HOW TO COMPLETE THIS TASK ▸ Scan the entries below for the word "psum" and copy every line in which it occurs.

(Stored records)
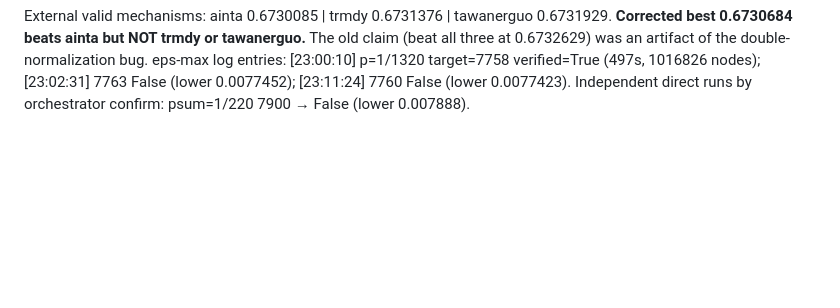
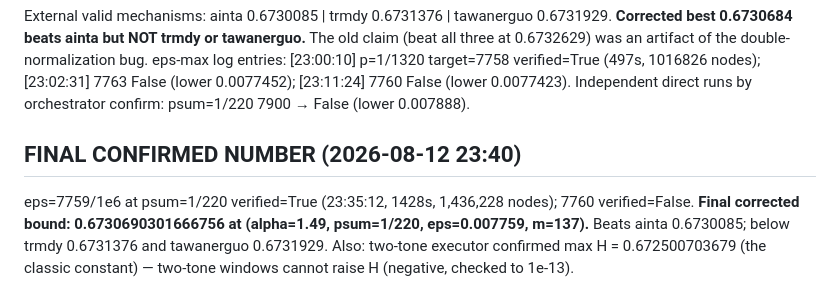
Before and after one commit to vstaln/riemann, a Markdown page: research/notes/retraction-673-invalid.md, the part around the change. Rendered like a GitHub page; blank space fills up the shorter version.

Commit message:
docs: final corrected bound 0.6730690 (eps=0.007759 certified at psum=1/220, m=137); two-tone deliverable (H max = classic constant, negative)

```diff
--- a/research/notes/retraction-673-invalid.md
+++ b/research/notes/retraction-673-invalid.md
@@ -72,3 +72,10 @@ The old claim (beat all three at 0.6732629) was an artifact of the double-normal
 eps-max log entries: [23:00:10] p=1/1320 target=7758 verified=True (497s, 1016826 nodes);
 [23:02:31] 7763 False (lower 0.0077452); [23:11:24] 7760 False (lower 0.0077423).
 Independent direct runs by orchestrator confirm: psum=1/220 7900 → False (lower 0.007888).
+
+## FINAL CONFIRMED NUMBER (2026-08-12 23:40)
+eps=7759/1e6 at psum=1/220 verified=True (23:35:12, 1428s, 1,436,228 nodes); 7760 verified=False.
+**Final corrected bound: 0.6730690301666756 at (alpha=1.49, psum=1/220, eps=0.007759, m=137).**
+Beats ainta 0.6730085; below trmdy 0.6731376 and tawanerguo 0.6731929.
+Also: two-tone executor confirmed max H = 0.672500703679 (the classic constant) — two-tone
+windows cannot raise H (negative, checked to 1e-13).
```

* * *

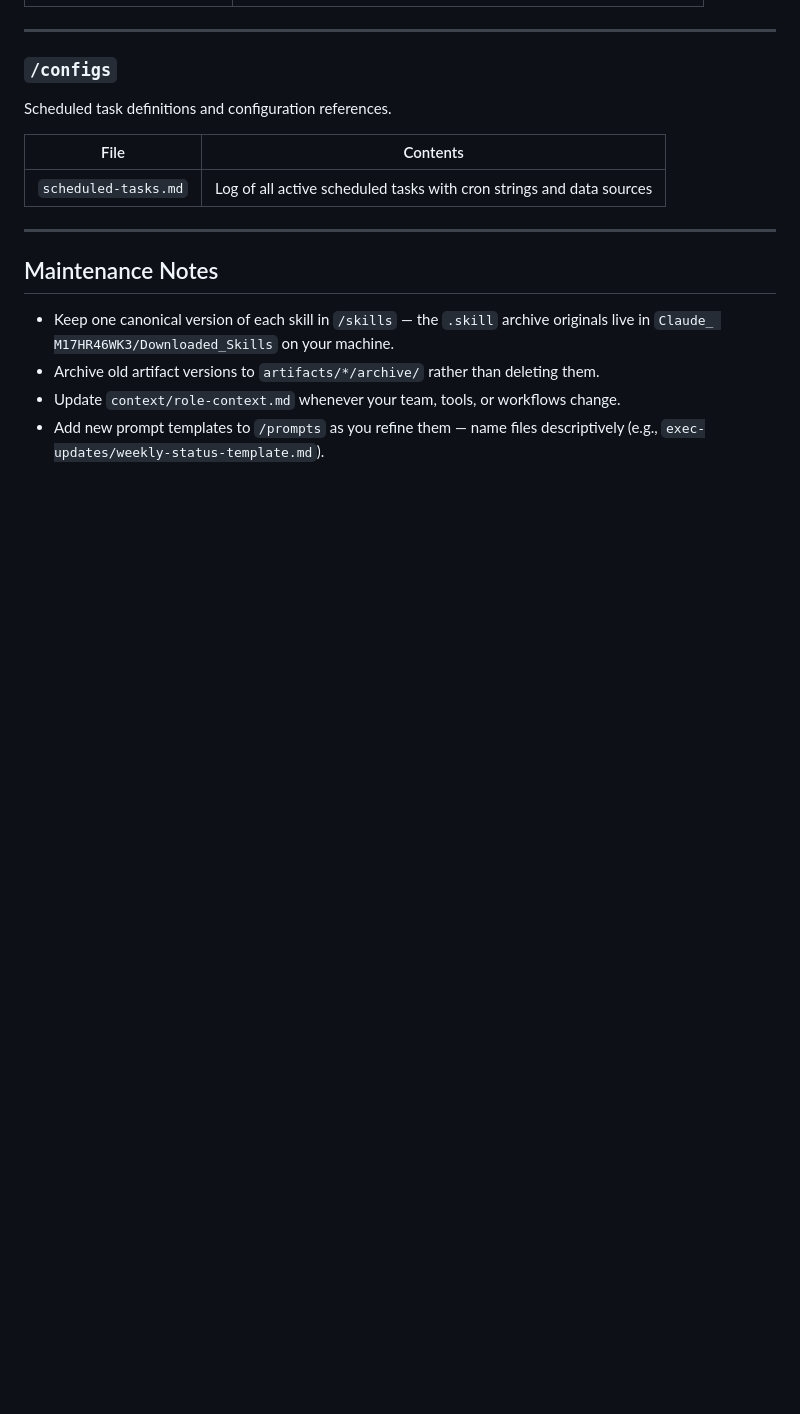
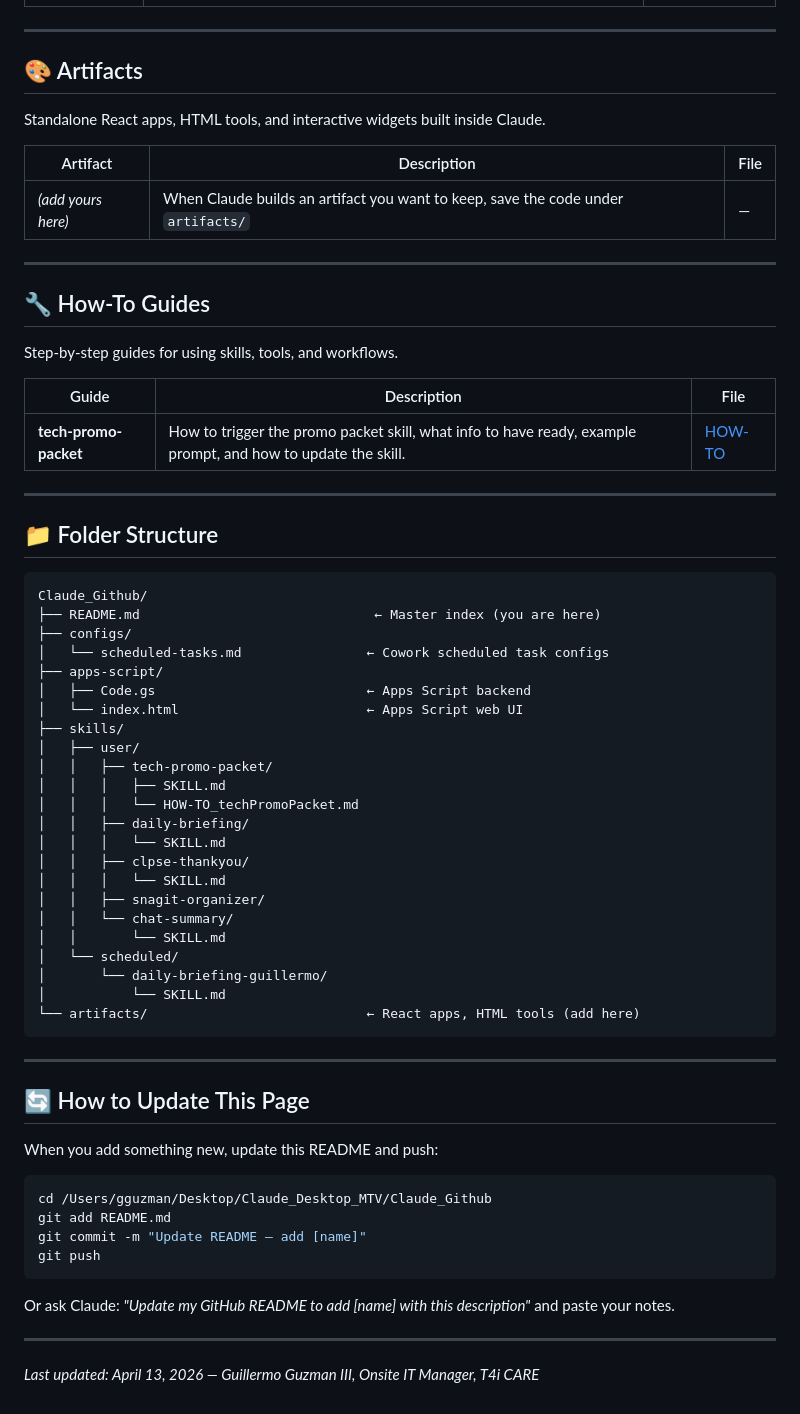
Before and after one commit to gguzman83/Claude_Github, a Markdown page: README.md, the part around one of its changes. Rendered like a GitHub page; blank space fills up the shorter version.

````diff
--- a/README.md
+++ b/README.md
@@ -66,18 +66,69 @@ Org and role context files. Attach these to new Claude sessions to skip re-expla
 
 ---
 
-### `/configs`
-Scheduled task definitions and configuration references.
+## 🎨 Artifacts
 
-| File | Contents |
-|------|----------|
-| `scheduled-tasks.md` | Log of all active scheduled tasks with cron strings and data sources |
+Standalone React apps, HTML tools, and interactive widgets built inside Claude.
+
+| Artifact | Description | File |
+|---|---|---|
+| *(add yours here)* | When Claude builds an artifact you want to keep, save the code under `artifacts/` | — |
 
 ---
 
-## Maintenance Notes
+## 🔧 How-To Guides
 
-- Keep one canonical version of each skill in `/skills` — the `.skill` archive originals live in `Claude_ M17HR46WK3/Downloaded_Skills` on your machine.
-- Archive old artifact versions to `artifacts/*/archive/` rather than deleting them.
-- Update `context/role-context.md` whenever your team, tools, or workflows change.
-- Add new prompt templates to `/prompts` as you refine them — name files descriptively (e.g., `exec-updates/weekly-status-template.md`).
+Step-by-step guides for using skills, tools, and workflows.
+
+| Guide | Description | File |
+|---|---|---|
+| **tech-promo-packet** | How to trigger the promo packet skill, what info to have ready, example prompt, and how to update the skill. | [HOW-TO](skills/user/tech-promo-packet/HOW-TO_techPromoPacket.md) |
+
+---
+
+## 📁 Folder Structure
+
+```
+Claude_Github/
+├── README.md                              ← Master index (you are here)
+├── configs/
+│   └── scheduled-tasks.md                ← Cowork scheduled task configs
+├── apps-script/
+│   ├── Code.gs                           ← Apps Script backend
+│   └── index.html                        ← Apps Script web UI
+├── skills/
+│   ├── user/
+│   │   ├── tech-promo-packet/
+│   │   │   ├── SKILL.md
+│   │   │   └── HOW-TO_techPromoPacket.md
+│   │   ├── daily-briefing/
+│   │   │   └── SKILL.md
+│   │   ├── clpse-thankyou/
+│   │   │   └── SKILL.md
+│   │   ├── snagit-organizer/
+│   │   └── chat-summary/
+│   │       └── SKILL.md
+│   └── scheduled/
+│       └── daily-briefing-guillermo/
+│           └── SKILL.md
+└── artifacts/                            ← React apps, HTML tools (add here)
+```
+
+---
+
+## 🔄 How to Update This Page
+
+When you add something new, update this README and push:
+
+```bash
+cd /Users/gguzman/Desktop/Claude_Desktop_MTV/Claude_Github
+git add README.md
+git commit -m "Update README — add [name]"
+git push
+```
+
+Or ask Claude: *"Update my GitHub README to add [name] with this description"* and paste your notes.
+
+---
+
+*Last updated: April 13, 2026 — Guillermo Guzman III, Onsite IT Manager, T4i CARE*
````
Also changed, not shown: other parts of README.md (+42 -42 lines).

==

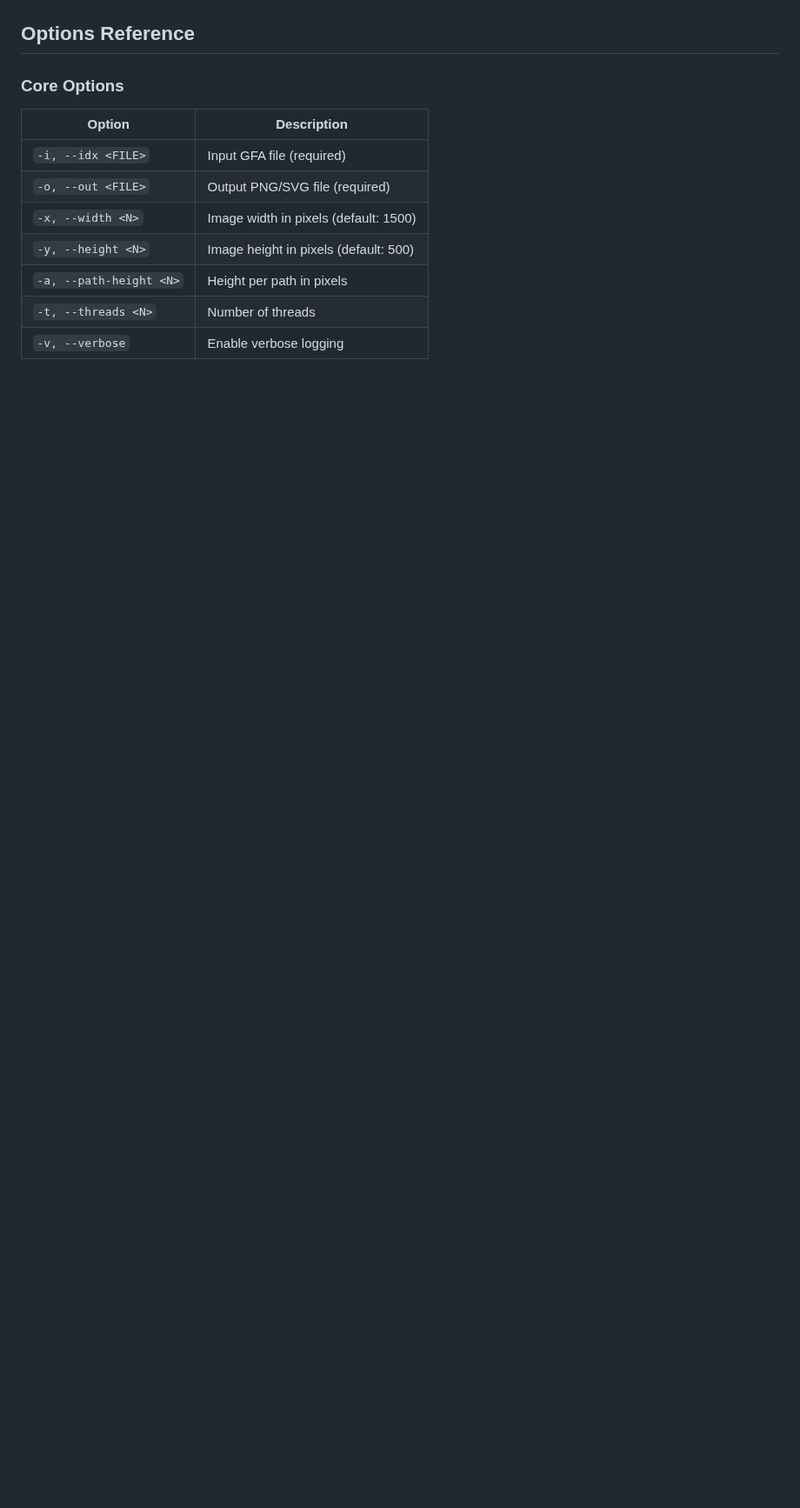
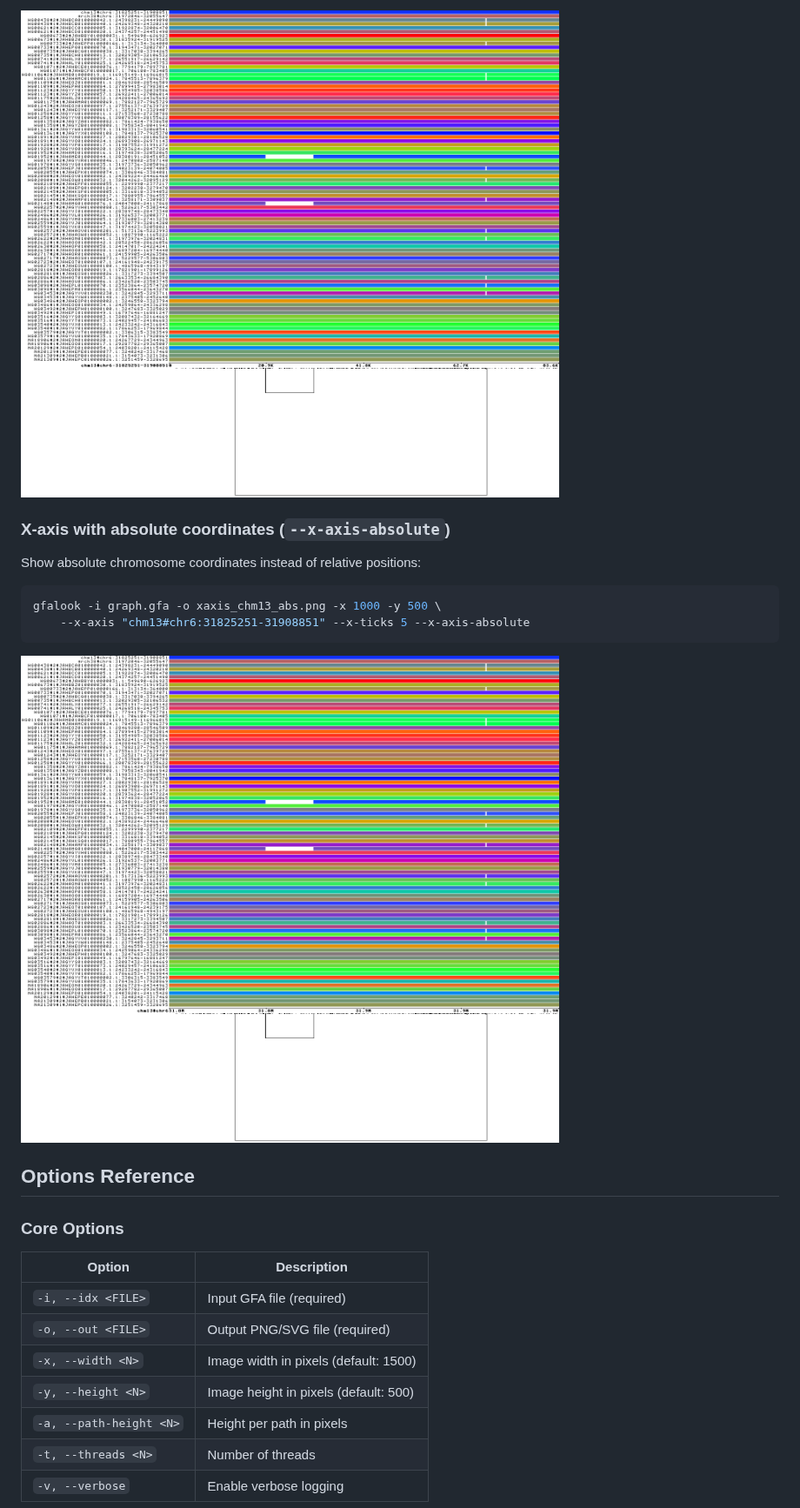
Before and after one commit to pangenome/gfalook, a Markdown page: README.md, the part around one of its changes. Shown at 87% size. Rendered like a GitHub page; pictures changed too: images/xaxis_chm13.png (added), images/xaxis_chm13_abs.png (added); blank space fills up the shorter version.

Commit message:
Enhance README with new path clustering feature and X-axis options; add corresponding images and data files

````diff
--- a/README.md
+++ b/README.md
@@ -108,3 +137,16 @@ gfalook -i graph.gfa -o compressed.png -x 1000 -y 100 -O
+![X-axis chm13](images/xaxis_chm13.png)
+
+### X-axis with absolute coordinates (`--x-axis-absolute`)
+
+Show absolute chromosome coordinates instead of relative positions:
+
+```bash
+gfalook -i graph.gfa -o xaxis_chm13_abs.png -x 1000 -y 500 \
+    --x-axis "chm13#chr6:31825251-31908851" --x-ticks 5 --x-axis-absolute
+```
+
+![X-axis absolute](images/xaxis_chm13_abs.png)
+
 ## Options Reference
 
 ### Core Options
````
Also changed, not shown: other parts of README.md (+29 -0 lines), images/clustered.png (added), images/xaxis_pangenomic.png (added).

YOUR SOLUTION ▸
docs: final corrected bound 0.6730690 (eps=0.007759 certified at psum=1/220, m=137); two-tone deliverable (H max = classic constant, negative)
 Independent direct runs by orchestrator confirm: psum=1/220 7900 → False (lower 0.007888).
+eps=7759/1e6 at psum=1/220 verified=True (23:35:12, 1428s, 1,436,228 nodes); 7760 verified=False.
+**Final corrected bound: 0.6730690301666756 at (alpha=1.49, psum=1/220, eps=0.007759, m=137).**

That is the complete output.